──────── EXCERPTED DATA ────────

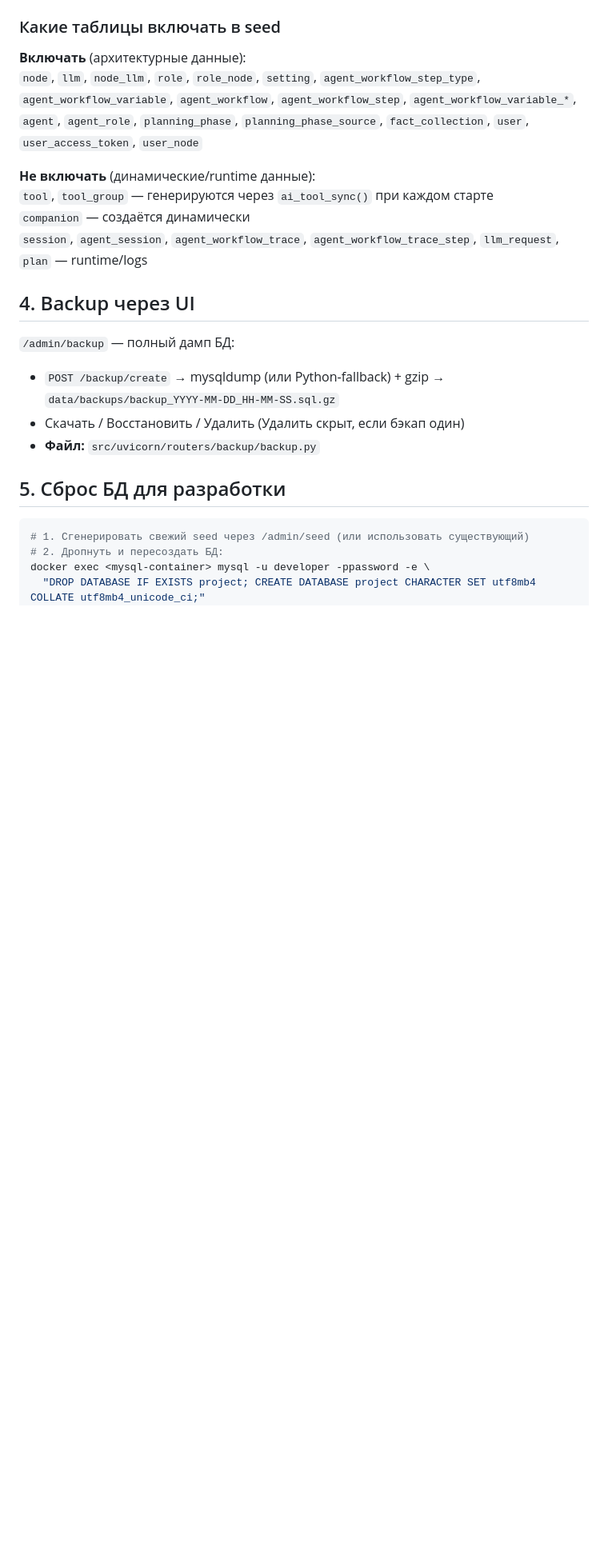
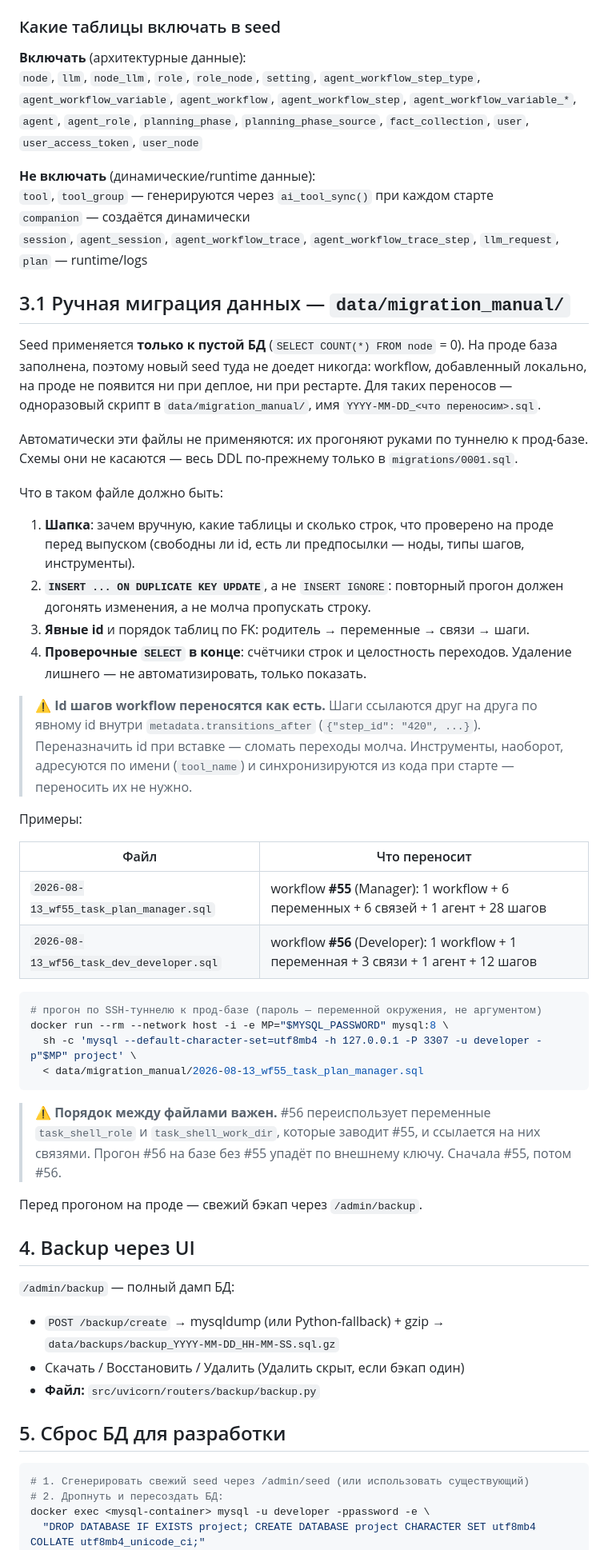
Before and after one commit to vskuba/rhapsodyai, a Markdown page: .claude/docs/migration.md, the part around the change. Shown at 80% size. Drawn GitHub-style; blank space fills up the shorter version.

Commit message:
refactor

````diff
--- a/.claude/docs/migration.md
+++ b/.claude/docs/migration.md
@@ -118,6 +118,51 @@ SET FOREIGN_KEY_CHECKS = 1;
 `companion` — создаётся динамически
 `session`, `agent_session`, `agent_workflow_trace`, `agent_workflow_trace_step`, `llm_request`, `plan` — runtime/logs
 
+## 3.1 Ручная миграция данных — `data/migration_manual/`
+
+Seed применяется **только к пустой БД** (`SELECT COUNT(*) FROM node` = 0). На проде база
+заполнена, поэтому новый seed туда не доедет никогда: workflow, добавленный локально,
+на проде не появится ни при деплое, ни при рестарте. Для таких переносов —
+одноразовый скрипт в `data/migration_manual/`, имя `YYYY-MM-DD_<что переносим>.sql`.
+
+Автоматически эти файлы не применяются: их прогоняют руками по туннелю к прод-базе.
+Схемы они не касаются — весь DDL по-прежнему только в `migrations/0001.sql`.
+
+Что в таком файле должно быть:
+
+1. **Шапка**: зачем вручную, какие таблицы и сколько строк, что проверено на проде
+   перед выпуском (свободны ли id, есть ли предпосылки — ноды, типы шагов, инструменты).
+2. **`INSERT ... ON DUPLICATE KEY UPDATE`**, а не `INSERT IGNORE`: повторный прогон
+   должен догонять изменения, а не молча пропускать строку.
+3. **Явные id** и порядок таблиц по FK: родитель → переменные → связи → шаги.
+4. **Проверочные `SELECT` в конце**: счётчики строк и целостность переходов.
+   Удаление лишнего — не автоматизировать, только показать.
+
+> ⚠️ **Id шагов workflow переносятся как есть.** Шаги ссылаются друг на друга по явному
+> id внутри `metadata.transitions_after` (`{"step_id": "420", ...}`). Переназначить id
+> при вставке — сломать переходы молча. Инструменты, наоборот, адресуются по имени
+> (`tool_name`) и синхронизируются из кода при старте — переносить их не нужно.
+
+Примеры:
+
+| Файл | Что переносит |
+|---|---|
+| `2026-08-13_wf55_task_plan_manager.sql` | workflow **#55** (Manager): 1 workflow + 6 переменных + 6 связей + 1 агент + 28 шагов |
+| `2026-08-13_wf56_task_dev_developer.sql` | workflow **#56** (Developer): 1 workflow + 1 переменная + 3 связи + 1 агент + 12 шагов |
+
+```bash
+# прогон по SSH-туннелю к прод-базе (пароль — переменной окружения, не аргументом)
+docker run --rm --network host -i -e MP="$MYSQL_PASSWORD" mysql:8 \
+  sh -c 'mysql --default-character-set=utf8mb4 -h 127.0.0.1 -P 3307 -u developer -p"$MP" project' \
+  < data/migration_manual/2026-08-13_wf55_task_plan_manager.sql
+```
+
+> ⚠️ **Порядок между файлами важен.** #56 переиспользует переменные `task_shell_role` и
+> `task_shell_work_dir`, которые заводит #55, и ссылается на них связями. Прогон #56 на
+> базе без #55 упадёт по внешнему ключу. Сначала #55, потом #56.
+
+Перед прогоном на проде — свежий бэкап через `/admin/backup`.
+
 ## 4. Backup через UI
 
 `/admin/backup` — полный дамп БД:
````
Also changed, not shown: CLAUDE.md (+1 -1 lines).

────────

TASK BRIEF: Read the listing above, then copy every line that includes the string "только".

THE COMPLETED TASK:
+Seed применяется **только к пустой БД** (`SELECT COUNT(*) FROM node` = 0). На проде база
+Схемы они не касаются — весь DDL по-прежнему только в `migrations/0001.sql`.
+   Удаление лишнего — не автоматизировать, только показать.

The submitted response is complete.